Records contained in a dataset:
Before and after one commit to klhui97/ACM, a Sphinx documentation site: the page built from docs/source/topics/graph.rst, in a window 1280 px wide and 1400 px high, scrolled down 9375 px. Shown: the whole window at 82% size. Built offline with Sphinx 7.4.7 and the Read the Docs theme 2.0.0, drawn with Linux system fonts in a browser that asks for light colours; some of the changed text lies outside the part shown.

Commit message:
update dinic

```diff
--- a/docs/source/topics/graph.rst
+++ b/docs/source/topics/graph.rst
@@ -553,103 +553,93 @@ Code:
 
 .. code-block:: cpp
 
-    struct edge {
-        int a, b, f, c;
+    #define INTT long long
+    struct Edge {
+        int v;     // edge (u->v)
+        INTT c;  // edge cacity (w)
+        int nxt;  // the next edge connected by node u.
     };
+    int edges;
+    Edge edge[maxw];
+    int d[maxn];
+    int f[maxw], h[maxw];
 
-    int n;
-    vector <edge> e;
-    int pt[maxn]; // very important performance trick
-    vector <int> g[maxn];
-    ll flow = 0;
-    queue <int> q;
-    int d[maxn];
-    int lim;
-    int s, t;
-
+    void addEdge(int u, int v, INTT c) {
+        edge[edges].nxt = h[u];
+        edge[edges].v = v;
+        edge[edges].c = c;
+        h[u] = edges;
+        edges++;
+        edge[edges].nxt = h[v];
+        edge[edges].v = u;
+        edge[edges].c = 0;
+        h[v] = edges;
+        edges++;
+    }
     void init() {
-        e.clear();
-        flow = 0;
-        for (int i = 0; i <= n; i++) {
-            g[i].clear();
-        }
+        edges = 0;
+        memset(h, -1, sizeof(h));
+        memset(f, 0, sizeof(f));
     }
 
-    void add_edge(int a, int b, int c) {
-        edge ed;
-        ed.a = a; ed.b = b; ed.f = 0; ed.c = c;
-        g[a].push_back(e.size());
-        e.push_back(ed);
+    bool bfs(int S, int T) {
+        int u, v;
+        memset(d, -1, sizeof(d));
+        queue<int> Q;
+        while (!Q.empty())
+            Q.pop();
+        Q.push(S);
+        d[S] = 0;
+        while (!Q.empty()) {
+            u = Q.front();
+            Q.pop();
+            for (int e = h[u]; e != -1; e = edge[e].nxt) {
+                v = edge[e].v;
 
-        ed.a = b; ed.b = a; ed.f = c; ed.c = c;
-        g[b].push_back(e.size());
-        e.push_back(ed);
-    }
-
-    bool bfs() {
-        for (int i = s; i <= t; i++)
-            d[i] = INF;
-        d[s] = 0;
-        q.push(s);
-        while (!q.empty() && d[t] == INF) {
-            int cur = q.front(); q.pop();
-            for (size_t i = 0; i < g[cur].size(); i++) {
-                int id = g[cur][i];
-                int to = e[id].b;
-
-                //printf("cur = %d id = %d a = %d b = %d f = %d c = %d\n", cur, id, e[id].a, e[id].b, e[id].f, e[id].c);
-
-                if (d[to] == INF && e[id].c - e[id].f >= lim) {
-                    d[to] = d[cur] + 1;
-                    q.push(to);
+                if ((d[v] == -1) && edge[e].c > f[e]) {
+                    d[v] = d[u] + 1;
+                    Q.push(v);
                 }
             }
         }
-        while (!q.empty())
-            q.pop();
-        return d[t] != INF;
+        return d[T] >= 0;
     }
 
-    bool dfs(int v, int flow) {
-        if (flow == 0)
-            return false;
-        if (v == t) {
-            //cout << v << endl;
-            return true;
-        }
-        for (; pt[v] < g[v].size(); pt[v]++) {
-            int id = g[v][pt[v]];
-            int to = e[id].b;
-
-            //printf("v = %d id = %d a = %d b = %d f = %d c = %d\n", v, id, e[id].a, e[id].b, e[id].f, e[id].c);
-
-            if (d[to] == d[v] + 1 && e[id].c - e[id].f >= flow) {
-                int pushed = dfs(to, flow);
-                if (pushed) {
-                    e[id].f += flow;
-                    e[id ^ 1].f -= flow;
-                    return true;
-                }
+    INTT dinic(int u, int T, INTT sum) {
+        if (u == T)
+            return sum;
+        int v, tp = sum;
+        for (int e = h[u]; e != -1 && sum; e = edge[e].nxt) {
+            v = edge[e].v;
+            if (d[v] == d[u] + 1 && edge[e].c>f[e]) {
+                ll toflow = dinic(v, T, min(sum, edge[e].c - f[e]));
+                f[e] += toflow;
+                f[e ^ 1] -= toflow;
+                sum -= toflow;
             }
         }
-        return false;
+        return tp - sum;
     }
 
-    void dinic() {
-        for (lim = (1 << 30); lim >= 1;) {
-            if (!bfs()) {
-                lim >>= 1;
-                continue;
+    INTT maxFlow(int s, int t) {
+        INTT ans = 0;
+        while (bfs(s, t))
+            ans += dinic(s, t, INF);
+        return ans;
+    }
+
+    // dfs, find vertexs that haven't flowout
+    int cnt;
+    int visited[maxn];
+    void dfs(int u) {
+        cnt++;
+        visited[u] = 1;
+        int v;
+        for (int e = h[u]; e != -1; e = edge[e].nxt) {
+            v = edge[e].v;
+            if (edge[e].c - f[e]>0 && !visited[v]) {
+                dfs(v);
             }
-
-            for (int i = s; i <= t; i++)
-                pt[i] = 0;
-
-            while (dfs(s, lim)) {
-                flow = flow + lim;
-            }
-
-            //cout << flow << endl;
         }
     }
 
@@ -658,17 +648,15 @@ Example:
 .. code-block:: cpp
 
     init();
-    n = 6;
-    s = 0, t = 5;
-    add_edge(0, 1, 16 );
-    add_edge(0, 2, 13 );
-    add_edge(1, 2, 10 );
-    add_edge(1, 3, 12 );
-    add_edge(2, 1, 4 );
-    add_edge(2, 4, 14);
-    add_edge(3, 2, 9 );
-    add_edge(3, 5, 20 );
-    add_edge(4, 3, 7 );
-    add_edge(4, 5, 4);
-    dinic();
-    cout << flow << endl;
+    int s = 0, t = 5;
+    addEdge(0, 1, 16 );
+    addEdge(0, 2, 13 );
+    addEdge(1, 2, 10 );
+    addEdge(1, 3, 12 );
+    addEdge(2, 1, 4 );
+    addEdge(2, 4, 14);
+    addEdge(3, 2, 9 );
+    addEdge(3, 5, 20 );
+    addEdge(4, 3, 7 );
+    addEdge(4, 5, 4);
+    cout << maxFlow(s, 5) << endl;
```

Problem details: Once you have found every line above holding the word "addEdge", copy those lines.

Solution for this task:
+    void addEdge(int u, int v, INTT c) {
+    addEdge(0, 1, 16 );
+    addEdge(0, 2, 13 );
+    addEdge(1, 2, 10 );
+    addEdge(1, 3, 12 );
+    addEdge(2, 1, 4 );
+    addEdge(2, 4, 14);
+    addEdge(3, 2, 9 );
+    addEdge(3, 5, 20 );
+    addEdge(4, 3, 7 );
+    addEdge(4, 5, 4);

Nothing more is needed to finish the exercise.